Front-end code edit data
════════════════════

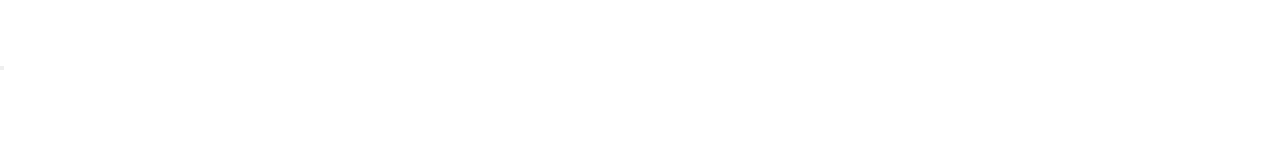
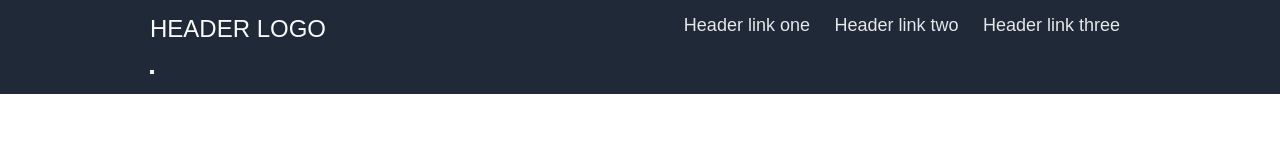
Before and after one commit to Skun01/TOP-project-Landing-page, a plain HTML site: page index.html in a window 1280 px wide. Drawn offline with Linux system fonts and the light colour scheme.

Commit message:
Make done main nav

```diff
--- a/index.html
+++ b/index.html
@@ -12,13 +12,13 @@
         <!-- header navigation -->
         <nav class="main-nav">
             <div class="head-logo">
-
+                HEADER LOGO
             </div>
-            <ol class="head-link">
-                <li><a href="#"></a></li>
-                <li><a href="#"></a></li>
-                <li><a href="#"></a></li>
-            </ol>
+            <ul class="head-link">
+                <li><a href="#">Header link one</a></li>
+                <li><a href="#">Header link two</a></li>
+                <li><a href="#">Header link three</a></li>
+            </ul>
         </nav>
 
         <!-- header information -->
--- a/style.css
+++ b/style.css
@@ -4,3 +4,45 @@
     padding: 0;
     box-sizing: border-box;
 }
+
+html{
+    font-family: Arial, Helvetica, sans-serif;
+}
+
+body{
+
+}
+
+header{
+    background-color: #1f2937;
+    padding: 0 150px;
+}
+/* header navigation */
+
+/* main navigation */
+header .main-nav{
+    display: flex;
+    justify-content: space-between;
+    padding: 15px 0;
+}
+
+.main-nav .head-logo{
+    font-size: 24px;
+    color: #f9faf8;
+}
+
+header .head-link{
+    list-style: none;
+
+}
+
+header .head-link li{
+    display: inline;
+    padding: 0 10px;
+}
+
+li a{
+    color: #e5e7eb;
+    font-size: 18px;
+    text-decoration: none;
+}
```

════════════════════

● **Task**
Using the data above, return every line that contains the string "none".

● **Finished task**
+    list-style: none;
+    text-decoration: none;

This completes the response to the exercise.